Daisy Ginsberg, Royal College of Art
Monday, 5th June, 3.30-5.00pm
1.06 Old Surgeons’ Hall
Designers often advocate that design makes things better. In promising a better future, they are not alone: engineers, marketers, politicians and scientists also invoke the imaginary of better, creating dreams that have very material effects. In some of these visions, “better” will be delivered by science and technology; in others, the consumption of designed things will better us or the world. “Better” itself has become a sociotechnical imaginary; progress, without the philosophical baggage. But better is not a universal good or a verified measure: better is imbued with politics and values. And better will not be delivered equally, if at all. “What is better?” and “Who gets to decide?” are questions with great implications for the way we live and hope to live. This seminar explores how critical design can be used to address these questions, while considering critical design’s complicated relationship to bettering, as a critical yet optimistic practice.
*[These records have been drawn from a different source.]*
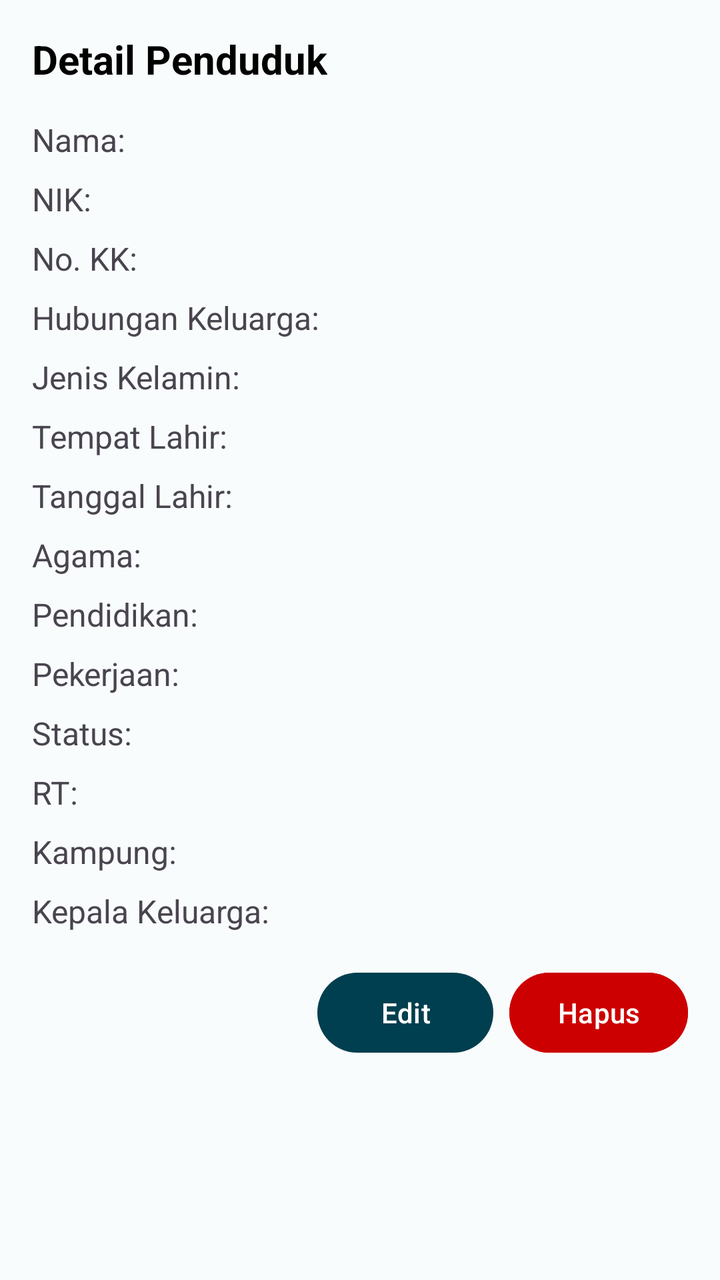
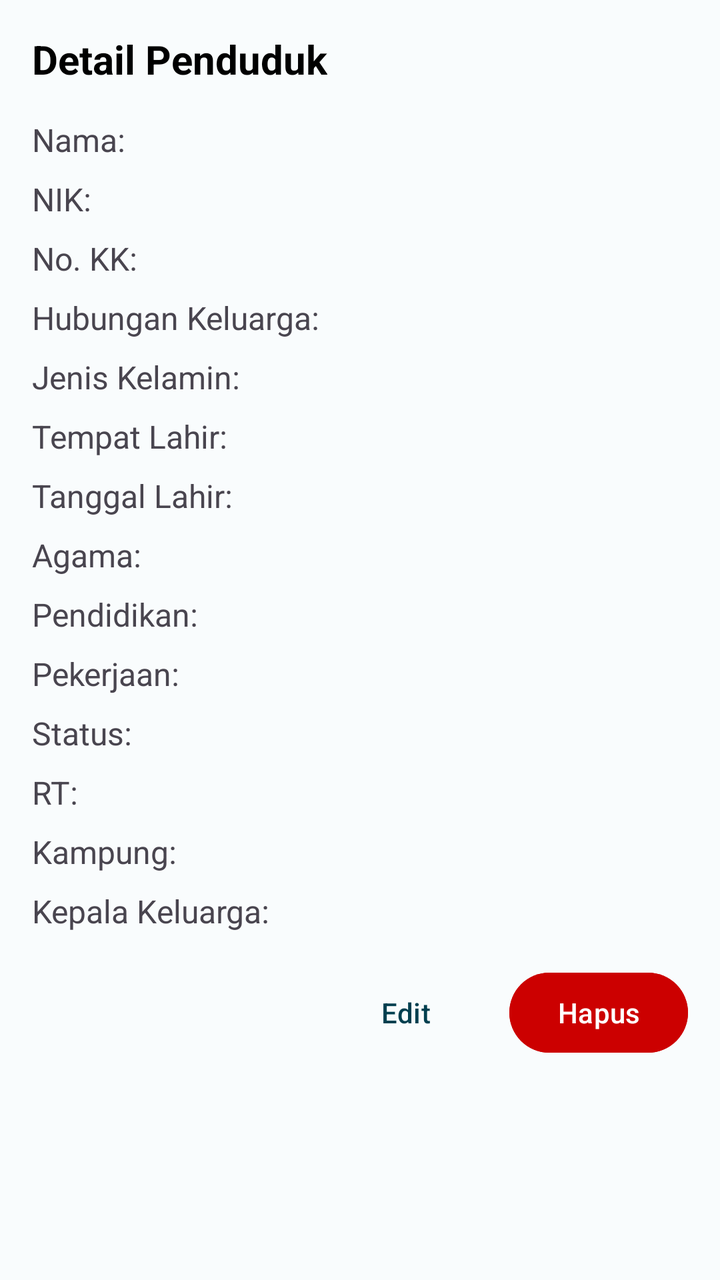

Two renders of the same Android screen: before a commit and after it. Below are the layout's source before the change and the commit's diff.
<!-- AndroidManifest.xml: application theme Theme.JelajahSungaiPulai -->
<!-- res/layout/dialog_penduduk_details.xml -->
<?xml version="1.0" encoding="utf-8"?>
<ScrollView xmlns:android="http://schemas.android.com/apk/res/android"
    xmlns:app="http://schemas.android.com/apk/res-auto"
    android:layout_width="match_parent"
    android:layout_height="wrap_content"
    android:padding="16dp">

    <LinearLayout
        android:layout_width="match_parent"
        android:layout_height="wrap_content"
        android:orientation="vertical">

        <TextView
            android:layout_width="wrap_content"
            android:layout_height="wrap_content"
            android:text="Detail Penduduk"
            android:textSize="20sp"
            android:textStyle="bold"
            android:layout_marginBottom="16dp"
            android:textColor="@color/black"/>

        <TextView
            android:id="@+id/tv_detail_nama"
            android:layout_width="match_parent"
            android:layout_height="wrap_content"
            android:text="Nama: "
            android:textSize="16sp"
            android:layout_marginBottom="8dp"/>

        <TextView
            android:id="@+id/tv_detail_nik"
            android:layout_width="match_parent"
            android:layout_height="wrap_content"
            android:text="NIK: "
            android:textSize="16sp"
            android:layout_marginBottom="8dp"/>

        <TextView
            android:id="@+id/tv_detail_no_kk"
            android:layout_width="match_parent"
            android:layout_height="wrap_content"
            android:text="No. KK: "
            android:textSize="16sp"
            android:layout_marginBottom="8dp"/>

        <TextView
            android:id="@+id/tv_detail_hub_keluarga"
            android:layout_width="match_parent"
            android:layout_height="wrap_content"
            android:text="Hubungan Keluarga: "
            android:textSize="16sp"
            android:layout_marginBottom="8dp"/>

        <TextView
            android:id="@+id/tv_detail_jenis_kel"
            android:layout_width="match_parent"
            android:layout_height="wrap_content"
            android:text="Jenis Kelamin: "
            android:textSize="16sp"
            android:layout_marginBottom="8dp"/>

        <TextView
            android:id="@+id/tv_detail_tempat_lahir"
            android:layout_width="match_parent"
            android:layout_height="wrap_content"
            android:text="Tempat Lahir: "
            android:textSize="16sp"
            android:layout_marginBottom="8dp"/>

        <TextView
            android:id="@+id/tv_detail_tgl_lahir"
            android:layout_width="match_parent"
            android:layout_height="wrap_content"
            android:text="Tanggal Lahir: "
            android:textSize="16sp"
            android:layout_marginBottom="8dp"/>

        <TextView
            android:id="@+id/tv_detail_agama"
            android:layout_width="match_parent"
            android:layout_height="wrap_content"
            android:text="Agama: "
            android:textSize="16sp"
            android:layout_marginBottom="8dp"/>

        <TextView
            android:id="@+id/tv_detail_pendidikan"
            android:layout_width="match_parent"
            android:layout_height="wrap_content"
            android:text="Pendidikan: "
            android:textSize="16sp"
            android:layout_marginBottom="8dp"/>

        <TextView
            android:id="@+id/tv_detail_pekerjaan"
            android:layout_width="match_parent"
            android:layout_height="wrap_content"
            android:text="Pekerjaan: "
            android:textSize="16sp"
            android:layout_marginBottom="8dp"/>

        <TextView
            android:id="@+id/tv_detail_status"
            android:layout_width="match_parent"
            android:layout_height="wrap_content"
            android:text="Status: "
            android:textSize="16sp"
            android:layout_marginBottom="8dp"/>

        <TextView
            android:id="@+id/tv_detail_rt"
            android:layout_width="match_parent"
            android:layout_height="wrap_content"
            android:text="RT: "
            android:textSize="16sp"
            android:layout_marginBottom="8dp"/>

        <TextView
            android:id="@+id/tv_detail_kampung"
            android:layout_width="match_parent"
            android:layout_height="wrap_content"
            android:text="Kampung: "
            android:textSize="16sp"
            android:layout_marginBottom="8dp"/>

        <TextView
            android:id="@+id/tv_detail_kep_kel"
            android:layout_width="match_parent"
            android:layout_height="wrap_content"
            android:text="Kepala Keluarga: "
            android:textSize="16sp"
            android:layout_marginBottom="16dp"/>

        <LinearLayout
            android:layout_width="match_parent"
            android:layout_height="wrap_content"
            android:orientation="horizontal"
            android:gravity="end">

            <Button
                android:id="@+id/btn_edit"
                android:layout_width="wrap_content"
                android:layout_height="wrap_content"
                android:text="Edit"
                android:layout_marginEnd="8dp"/>

            <Button
                android:id="@+id/btn_delete"
                android:layout_width="wrap_content"
                android:layout_height="wrap_content"
                android:text="Hapus"
                android:backgroundTint="@android:color/holo_red_dark"/>
        </LinearLayout>

    </LinearLayout>
</ScrollView>
<!-- resources referenced by this layout -->
<resources>
  <color name="black">#FF000000</color>
  <style name="Theme.JelajahSungaiPulai" parent="Base.Theme.JelajahSungaiPulai" />
  <style name="Base.Theme.JelajahSungaiPulai" parent="Theme.Material3.DayNight.NoActionBar">
          <item name="android:forceDarkAllowed" tools:targetApi="q">false</item>
  
          
          <item name="colorPrimary">@color/jelajah_primary</item>
          <item name="colorOnPrimary">@color/white</item>
          <item name="colorPrimaryContainer">@color/jelajah_primary_light</item>
          <item name="colorOnPrimaryContainer">@color/jelajah_primary_dark</item>
  
          
          <item name="colorSecondary">@color/jelajah_secondary</item>
          <item name="colorOnSecondary">@color/white</item>
          <item name="colorSecondaryContainer">@color/jelajah_secondary_light</item>
          <item name="colorOnSecondaryContainer">@color/jelajah_secondary_dark</item>
  
          
          <item name="colorError">@color/status_error</item>
          <item name="colorOnError">@color/white</item>
          <item name="colorErrorContainer">#F9DEDC</item>
          <item name="colorOnErrorContainer">#410E0B</item>
  
          
          <item name="android:colorBackground">@color/background_light</item>
          <item name="colorOnBackground">@color/text_primary</item>
          <item name="colorSurface">@color/white</item>
          <item name="colorOnSurface">@color/text_primary</item>
          <item name="colorSurfaceVariant">@color/background_light</item>
          <item name="colorOnSurfaceVariant">@color/text_secondary</item>
          <item name="colorOutline">@color/border_color</item>
      </style>
  <color name="jelajah_primary">#003F4F</color>
  <color name="white">#FFFFFFFF</color>
  <color name="jelajah_primary_light">#D6F3FF</color>
  <color name="jelajah_primary_dark">#001F2A</color>
  <color name="jelajah_secondary">#4B8A48</color>
  <color name="jelajah_secondary_light">#A8D5A6</color>
  <color name="jelajah_secondary_dark">#2E5E2C</color>
  <color name="status_error">#D32F2F</color>
  <color name="background_light">#F9FCFD</color>
  <color name="text_primary">#212121</color>
  <color name="text_secondary">#757575</color>
  <color name="border_color">#DDE2E5</color>
</resources>

<!-- the commit's change to res/layout/dialog_penduduk_details.xml (unified diff, before → after) -->
@@ -1,6 +1,5 @@
 <?xml version="1.0" encoding="utf-8"?>
 <ScrollView xmlns:android="http://schemas.android.com/apk/res/android"
-    xmlns:app="http://schemas.android.com/apk/res-auto"
     android:layout_width="match_parent"
     android:layout_height="wrap_content"
     android:padding="16dp">
@@ -13,143 +12,144 @@
         <TextView
             android:layout_width="wrap_content"
             android:layout_height="wrap_content"
-            android:text="Detail Penduduk"
+            android:layout_marginBottom="16dp"
+            android:text="@string/dialog_title_detail_penduduk"
+            android:textColor="@color/black"
             android:textSize="20sp"
-            android:textStyle="bold"
-            android:layout_marginBottom="16dp"
-            android:textColor="@color/black"/>
+            android:textStyle="bold" />
 
         <TextView
             android:id="@+id/tv_detail_nama"
             android:layout_width="match_parent"
             android:layout_height="wrap_content"
-            android:text="Nama: "
-            android:textSize="16sp"
-            android:layout_marginBottom="8dp"/>
+            android:layout_marginBottom="8dp"
+            android:text="@string/label_nama"
+            android:textSize="16sp" />
 
         <TextView
             android:id="@+id/tv_detail_nik"
             android:layout_width="match_parent"
             android:layout_height="wrap_content"
-            android:text="NIK: "
-            android:textSize="16sp"
-            android:layout_marginBottom="8dp"/>
+            android:layout_marginBottom="8dp"
+            android:text="@string/label_nik"
+            android:textSize="16sp" />
 
         <TextView
             android:id="@+id/tv_detail_no_kk"
             android:layout_width="match_parent"
             android:layout_height="wrap_content"
-            android:text="No. KK: "
-            android:textSize="16sp"
-            android:layout_marginBottom="8dp"/>
+            android:layout_marginBottom="8dp"
+            android:text="@string/label_no_kk"
+            android:textSize="16sp" />
 
         <TextView
             android:id="@+id/tv_detail_hub_keluarga"
             android:layout_width="match_parent"
             android:layout_height="wrap_content"
-            android:text="Hubungan Keluarga: "
-            android:textSize="16sp"
-            android:layout_marginBottom="8dp"/>
+            android:layout_marginBottom="8dp"
+            android:text="@string/label_hub_keluarga"
+            android:textSize="16sp" />
 
         <TextView
             android:id="@+id/tv_detail_jenis_kel"
             android:layout_width="match_parent"
             android:layout_height="wrap_content"
-            android:text="Jenis Kelamin: "
-            android:textSize="16sp"
-            android:layout_marginBottom="8dp"/>
+            android:layout_marginBottom="8dp"
+            android:text="@string/label_jenis_kelamin"
+            android:textSize="16sp" />
 
         <TextView
             android:id="@+id/tv_detail_tempat_lahir"
             android:layout_width="match_parent"
             android:layout_height="wrap_content"
-            android:text="Tempat Lahir: "
-            android:textSize="16sp"
-            android:layout_marginBottom="8dp"/>
+            android:layout_marginBottom="8dp"
+            android:text="@string/label_tempat_lahir"
+            android:textSize="16sp" />
 
         <TextView
             android:id="@+id/tv_detail_tgl_lahir"
             android:layout_width="match_parent"
             android:layout_height="wrap_content"
-            android:text="Tanggal Lahir: "
-            android:textSize="16sp"
-            android:layout_marginBottom="8dp"/>
+            android:layout_marginBottom="8dp"
+            android:text="@string/label_tanggal_lahir"
+            android:textSize="16sp" />
 
         <TextView
             android:id="@+id/tv_detail_agama"
             android:layout_width="match_parent"
             android:layout_height="wrap_content"
-            android:text="Agama: "
-            android:textSize="16sp"
-            android:layout_marginBottom="8dp"/>
+            android:layout_marginBottom="8dp"
+            android:text="@string/label_agama"
+            android:textSize="16sp" />
 
         <TextView
             android:id="@+id/tv_detail_pendidikan"
             android:layout_width="match_parent"
             android:layout_height="wrap_content"
-            android:text="Pendidikan: "
-            android:textSize="16sp"
-            android:layout_marginBottom="8dp"/>
+            android:layout_marginBottom="8dp"
+            android:text="@string/label_pendidikan"
+            android:textSize="16sp" />
 
         <TextView
             android:id="@+id/tv_detail_pekerjaan"
             android:layout_width="match_parent"
             android:layout_height="wrap_content"
-            android:text="Pekerjaan: "
-            android:textSize="16sp"
-            android:layout_marginBottom="8dp"/>
+            android:layout_marginBottom="8dp"
+            android:text="@string/label_pekerjaan"
+            android:textSize="16sp" />
 
         <TextView
             android:id="@+id/tv_detail_status"
             android:layout_width="match_parent"
             android:layout_height="wrap_content"
-            android:text="Status: "
-            android:textSize="16sp"
-            android:layout_marginBottom="8dp"/>
+            android:layout_marginBottom="8dp"
+            android:text="@string/label_status"
+            android:textSize="16sp" />
 
         <TextView
             android:id="@+id/tv_detail_rt"
             android:layout_width="match_parent"
             android:layout_height="wrap_content"
-            android:text="RT: "
-            android:textSize="16sp"
-            android:layout_marginBottom="8dp"/>
+            android:layout_marginBottom="8dp"
+            android:text="@string/label_rt"
+            android:textSize="16sp" />
 
         <TextView
             android:id="@+id/tv_detail_kampung"
             android:layout_width="match_parent"
             android:layout_height="wrap_content"
-            android:text="Kampung: "
-            android:textSize="16sp"
-            android:layout_marginBottom="8dp"/>
+            android:layout_marginBottom="8dp"
+            android:text="@string/label_kampung"
+            android:textSize="16sp" />
 
         <TextView
             android:id="@+id/tv_detail_kep_kel"
             android:layout_width="match_parent"
             android:layout_height="wrap_content"
-            android:text="Kepala Keluarga: "
-            android:textSize="16sp"
-            android:layout_marginBottom="16dp"/>
+            android:layout_marginBottom="16dp"
+            android:text="@string/label_kepala_keluarga"
+            android:textSize="16sp" />
 
         <LinearLayout
             android:layout_width="match_parent"
             android:layout_height="wrap_content"
-            android:orientation="horizontal"
-            android:gravity="end">
+            android:gravity="end"
+            android:orientation="horizontal">
 
-            <Button
+            <com.google.android.material.button.MaterialButton
                 android:id="@+id/btn_edit"
+                style="@style/Widget.Material3.Button.TextButton"
                 android:layout_width="wrap_content"
                 android:layout_height="wrap_content"
-                android:text="Edit"
-                android:layout_marginEnd="8dp"/>
+                android:layout_marginEnd="8dp"
+                android:text="@string/button_edit" />
 
-            <Button
+            <com.google.android.material.button.MaterialButton
                 android:id="@+id/btn_delete"
                 android:layout_width="wrap_content"
                 android:layout_height="wrap_content"
-                android:text="Hapus"
-                android:backgroundTint="@android:color/holo_red_dark"/>
+                android:backgroundTint="@android:color/holo_red_dark"
+                android:text="@string/button_delete" />
         </LinearLayout>
 
     </LinearLayout>
<!-- resource entries referenced after the edit -->
@@ -1,6 +1,23 @@
 <!-- resources referenced by this layout -->
 <resources>
   <color name="black">#FF000000</color>
+  <string name="button_delete">Hapus</string>
+  <string name="button_edit">Edit</string>
+  <string name="dialog_title_detail_penduduk">Detail Penduduk</string>
+  <string name="label_agama">Agama: </string>
+  <string name="label_hub_keluarga">Hubungan Keluarga: </string>
+  <string name="label_jenis_kelamin">Jenis Kelamin: </string>
+  <string name="label_kampung">Kampung: </string>
+  <string name="label_kepala_keluarga">Kepala Keluarga: </string>
+  <string name="label_nama">Nama: </string>
+  <string name="label_nik">NIK: </string>
+  <string name="label_no_kk">No. KK: </string>
+  <string name="label_pekerjaan">Pekerjaan: </string>
+  <string name="label_pendidikan">Pendidikan: </string>
+  <string name="label_rt">RT: </string>
+  <string name="label_status">Status: </string>
+  <string name="label_tanggal_lahir">Tanggal Lahir: </string>
+  <string name="label_tempat_lahir">Tempat Lahir: </string>
   <style name="Theme.JelajahSungaiPulai" parent="Base.Theme.JelajahSungaiPulai" />
   <style name="Base.Theme.JelajahSungaiPulai" parent="Theme.Material3.DayNight.NoActionBar">
           <item name="android:forceDarkAllowed" tools:targetApi="q">false</item>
Drawing on my experiences working amongst the architects of synthetic biology’s powerful dreams of better, I consider how critical design can question better, opening up the possibility of alternative dreams.
Further details: http://www.stis.ed.ac.uk/events/stis_seminars/2016_2017/better
This event is part of Science, Technology and Innovation Studies Seminar Series